The names of foods, cooking methods, and basic ingredients have changed little since antiquity. Greece is a nation of small farmers who produce an incredible array of mainly organically-produced cheeses, oils, fruits, nuts, grains, legumes and vegetables, supplemented by an array of greens and aromatic herbs that grow in the wild. Consequently, most vegetables are cultivated in natural ways, maintaining their aroma and flavour. Important vegetables include tomato, aubergine (eggplant), potato, green beans, okra, green peppers and onions.
Greece’s climate is perfect for growing olive and lemon trees, producing two of the most important elements of Greek cooking. Greek olive oil deserves a special note. This characteristic and ancient element of Greek cuisine is of excellent quality and adds to the distinctive taste of Greek food.
Greek cuisine favours certain native herbs and flavourings, namely: oregano, mint, garlic, onion, dill and bay laurel leaves. Other common herbs and spices include basil, thyme and fennel seed. However, many Greek recipes, especially in the northern parts of the country, use “sweet” spices in combination with meat, for example cinnamon and cloves in stews, though these are not native to Greece.
These are the foods and herbs that form the base of the traditional Greek regimen, to which they add both variety and nutrition. With much of Greece made up of islands – and no part of the Greek mainland more than 90 miles from the sea – fish and seafood are a popular and common part of the Greek diet. The climate and mountainous terrain has tended to favour the breeding of goats and sheep, which are allowed to graze freely, and thus produce cuts of excellent quality. Lamb and goat (kid) are the traditional meats of holidays and festivals. Poultry, beef and pork are also in plentiful supply, with some ancient Greek pig breeds undergoing a revival.
Honey in Greece is very pure and of high quality. It is mainly from the nectar of fruit and citrus trees: lemon, orange and bitter orange, thyme honey, and pine honey, with some excellent coumarin honey, with its unusual, almost savoury taste. Greeks love honey and produce many delicious desserts with it.
Mastic (aromatic, ivory coloured resin), with its unique culinary and health benefits is native to the Aegean island of Chios and can only be found there.

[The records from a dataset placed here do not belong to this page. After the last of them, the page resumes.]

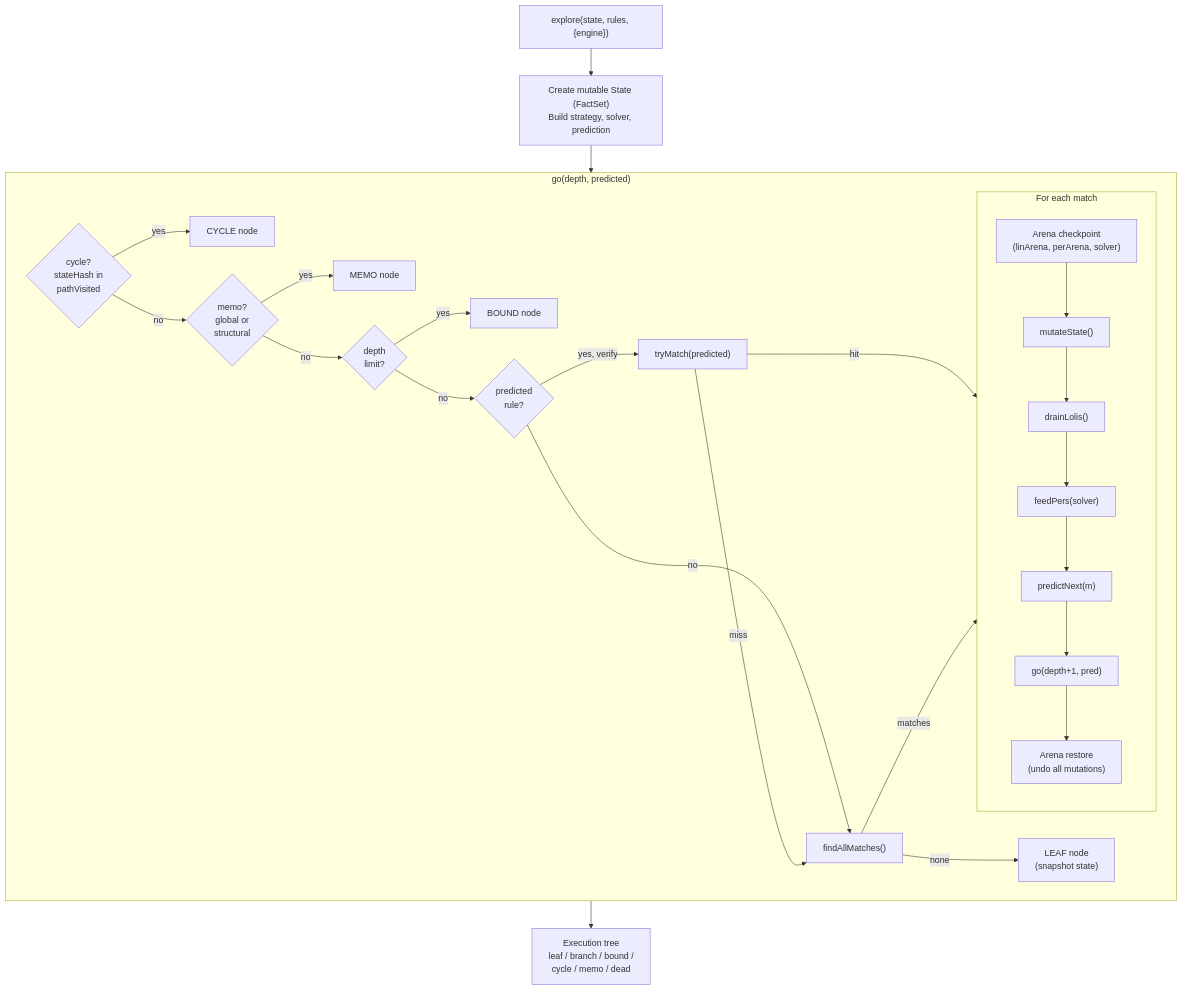
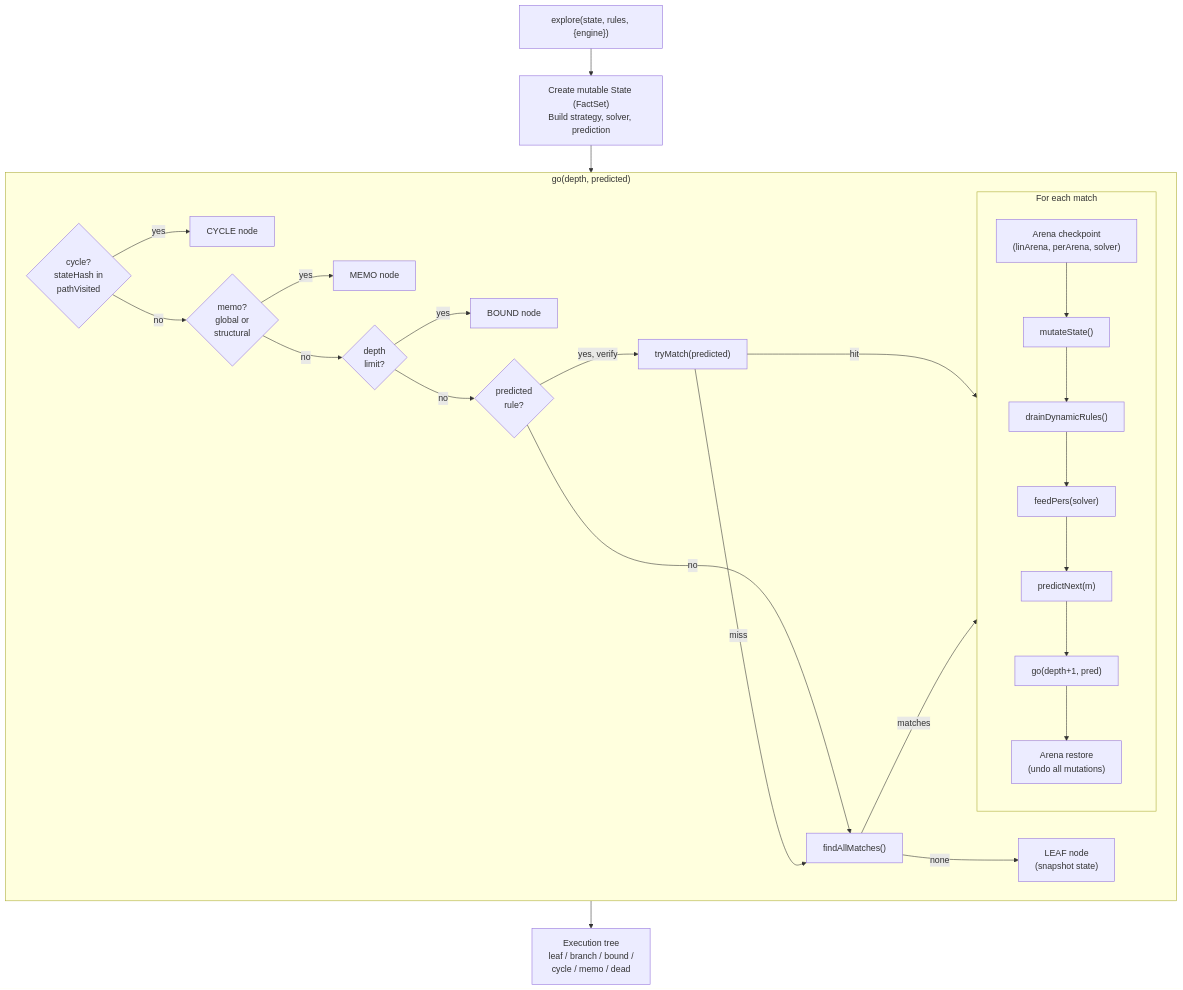
Before and after one commit to mhhf/calc: the sixth of 7 diagrams in doc/documentation/forward-chaining-engine.md, drawn with Mermaid. The commit also changed other lines of this file and 8 other files, not shown here.

````diff
--- a/doc/documentation/forward-chaining-engine.md
+++ b/doc/documentation/forward-chaining-engine.md
@@ -296,34 +296,34 @@
 ```mermaid
 flowchart TB
     START["explore(state, rules, {engine})"] --> INIT["Create mutable State (FactSet)<br/>Build strategy, solver, prediction"]
     INIT --> DFS
 
     subgraph DFS["go(depth, predicted)"]
         CYCLE{"cycle?<br/>stateHash in<br/>pathVisited"} --> |"yes"| CYCLENODE["CYCLE node"]
         CYCLE --> |"no"| MEMO{"memo?<br/>global or<br/>structural"}
         MEMO --> |"yes"| MEMONODE["MEMO node"]
         MEMO --> |"no"| DEPTH{"depth<br/>limit?"}
         DEPTH --> |"yes"| BOUNDNODE["BOUND node"]
         DEPTH --> |"no"| PRED{"predicted<br/>rule?"}
         PRED --> |"yes, verify"| TRYMATCH["tryMatch(predicted)"]
         PRED --> |"no"| FIND["findAllMatches()"]
         TRYMATCH --> |"hit"| FOREACH
         TRYMATCH --> |"miss"| FIND
         FIND --> |"none"| LEAF["LEAF node<br/>(snapshot state)"]
         FIND --> |"matches"| FOREACH
 
         subgraph FOREACH["For each match"]
             CHECKPOINT["Arena checkpoint<br/>(linArena, perArena, solver)"]
             MUTATE["mutateState()"]
-            DRAIN["drainLolis()"]
+            DRAIN["drainDynamicRules()"]
             FEED["feedPers(solver)"]
             PREDICT["predictNext(m)"]
             RECURSE["go(depth+1, pred)"]
             UNDO["Arena restore<br/>(undo all mutations)"]
 
             CHECKPOINT --> MUTATE --> DRAIN --> FEED --> PREDICT --> RECURSE --> UNDO
         end
     end
 
     DFS --> TREE["Execution tree<br/>leaf / branch / bound /<br/>cycle / memo / dead"]
 ```
````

A great variety of cheese types are used in Greek cuisine, including the world famous feta cheese made from goat and sheep’s milk, but also other white cheeses such as: anthotyros, manouri, metsovone and mizithra and matured yellow cheeses such as: kasseri, kefalotyri, graviera, to name just a few.